Exercise details: Report back the lines in this listing that carry the string "message".

Records:

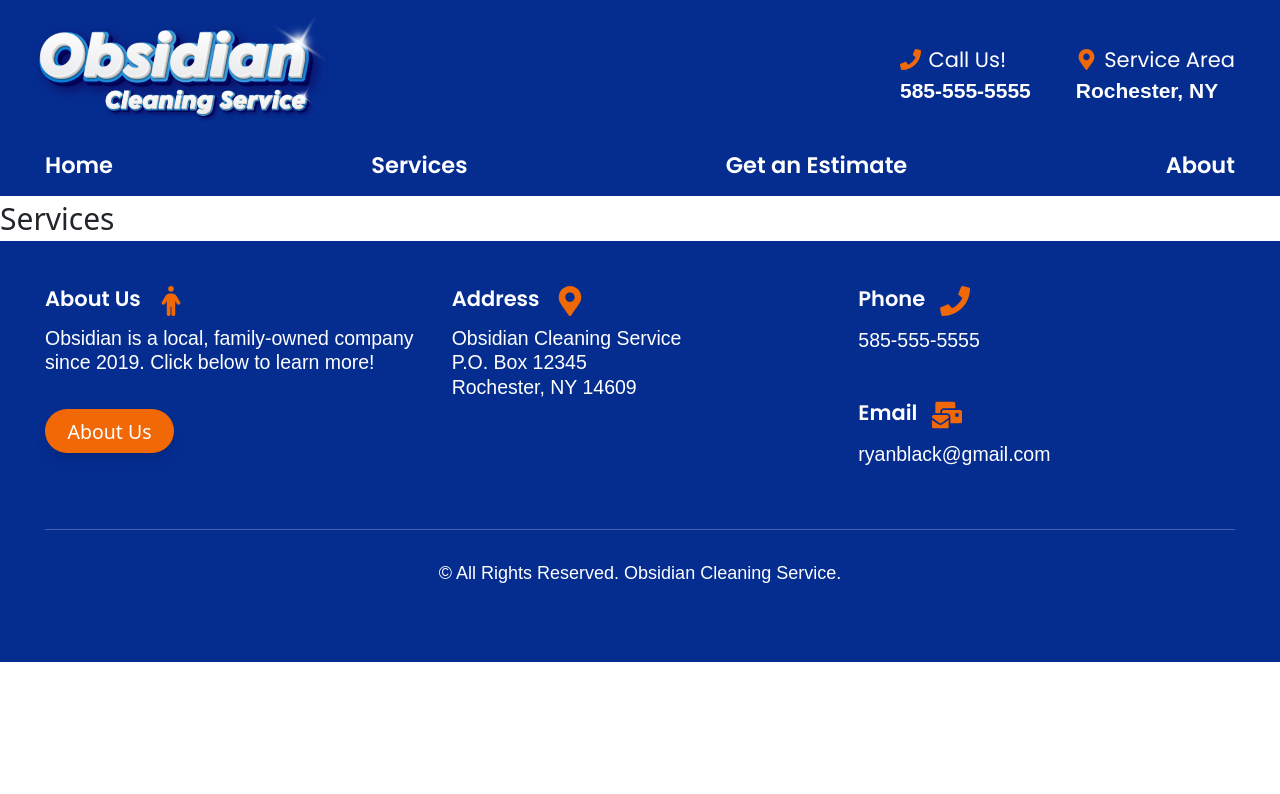
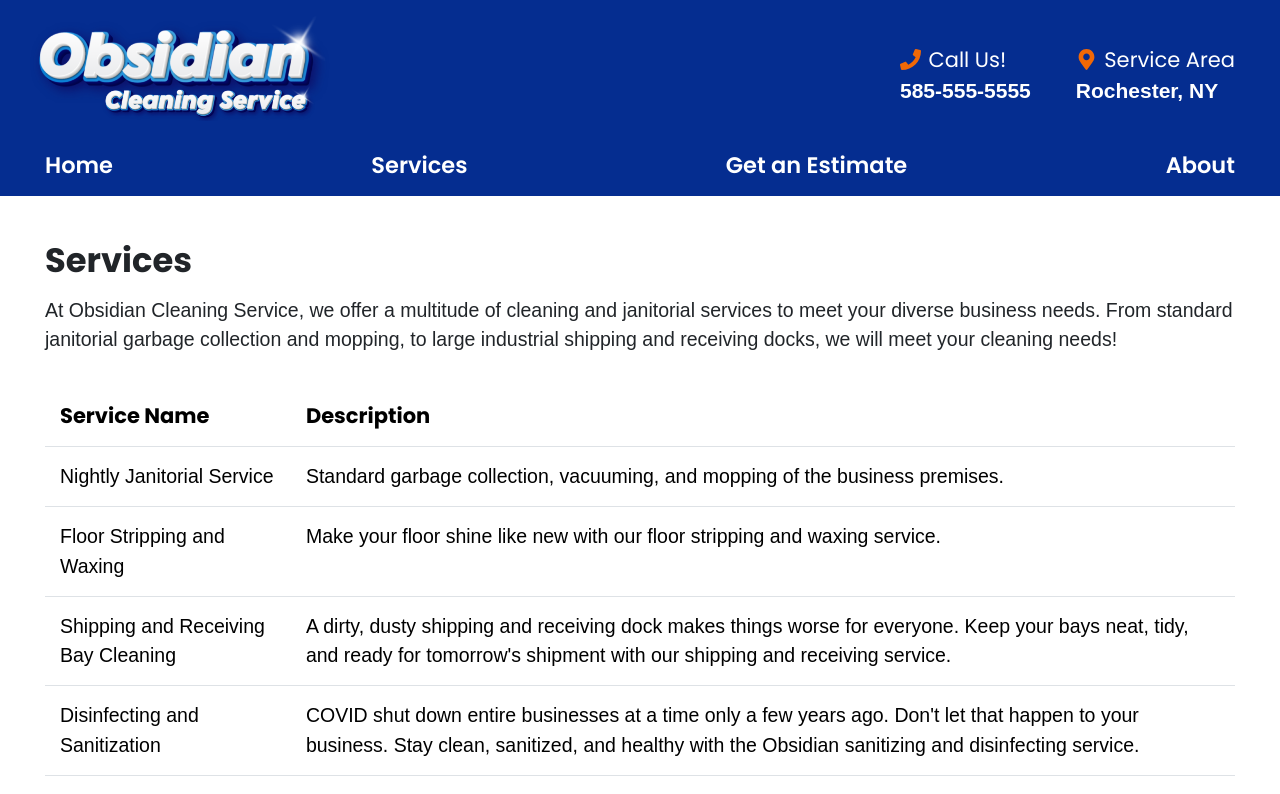
Before and after one commit to dm9965/obsidian-cleaning, a React (Vite) app in the folder client/: page /Services in a window 1280 px wide. Shown: the top 794 px of the page. Built offline with nearby package versions, Linux system fonts and the light colour scheme.

Commit message:
started services section

```diff
--- a/client/src/assets/stylesheets/App.css
+++ b/client/src/assets/stylesheets/App.css
@@ -14,7 +14,7 @@
   box-sizing: border-box;
 }
 
-p, Input, Label  {
+p, td, Input, Label  {
   font-size: .65rem;
   font-weight: normal;
   font-family: "Avenir", sans-serif;
--- a/client/src/components/Estimates.tsx
+++ b/client/src/components/Estimates.tsx
@@ -45,7 +45,7 @@ const Estimates = () => {
     };
 
     return (
-        <div className={"tw-p-10 tw-relative"}>
+        <div className={"tw-p-6 tw-relative"}>
             <div className={"tw-text-primary-black"}>
                 <h2 className={"tw-font-poppins tw-font-bold tw-text-lg"}> Request an Estimate </h2>
                 <p className={"tw-w-3/4 tw-py-3"}> Fill out the form below to request a free estimate, including your name, email, the services you are looking for, and an optional description/message. </p>
--- a/client/src/components/Services.tsx
+++ b/client/src/components/Services.tsx
@@ -1,6 +1,34 @@
+import {Row, Table} from "reactstrap";
+import services from "../constants/services.ts";
+
 const Services = () => {
     return (
-        <div> Services </div>
+        <div className={"tw-p-6"}>
+            <h2 className={"tw-font-bold tw-font-poppins tw-text-lg"}> Services </h2>
+            <div>
+                <p>
+                    At Obsidian Cleaning Service, we offer a multitude of cleaning and janitorial
+                    services to meet your diverse business needs. From standard janitorial garbage collection
+                    and mopping, to large industrial shipping and receiving docks, we will meet your cleaning needs!
+                </p>
+            </div>
+            <Table>
+                <thead className={"tw-font-poppins tw-text-sm"}>
+                    <tr>
+                        <th>Service Name</th>
+                        <th>Description</th>
+                    </tr>
+                </thead>
+            <tbody className={""}>
+            {services.map((row) => (
+                <tr key={row.id}>
+                    <td>{row.serviceName}</td>
+                    <td>{row.description}</td>
+                </tr>
+            ))}
+            </tbody>
+            </Table>
+        </div>
     )
 }
 
--- /dev/null
+++ b/client/src/constants/services.ts
@@ -0,0 +1,24 @@
+const services = [
+    {
+        id: 0,
+        serviceName: "Nightly Janitorial Service",
+        description: "Standard garbage collection, vacuuming, and mopping of the business premises. "
+    },
+    {
+        id: 1,
+        serviceName: "Floor Stripping and Waxing",
+        description: "Make your floor shine like new with our floor stripping and waxing service."
+    },
+    {
+        id: 2,
+        serviceName: "Shipping and Receiving Bay Cleaning",
+        description: "A dirty, dusty shipping and receiving dock makes things worse for everyone. Keep your bays neat, tidy, and ready for tomorrow's shipment with our shipping and receiving service."
+    },
+    {
+        id: 3,
+        serviceName: "Disinfecting and Sanitization",
+        description: "COVID shut down entire businesses at a time only a few years ago. Don't let that happen to your business. Stay clean, sanitized, and healthy with the Obsidian sanitizing and disinfecting service."
+    }
+];
+
+export default services;
```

Exercise result:
Commit message:
                 <p className={"tw-w-3/4 tw-py-3"}> Fill out the form below to request a free estimate, including your name, email, the services you are looking for, and an optional description/message. </p>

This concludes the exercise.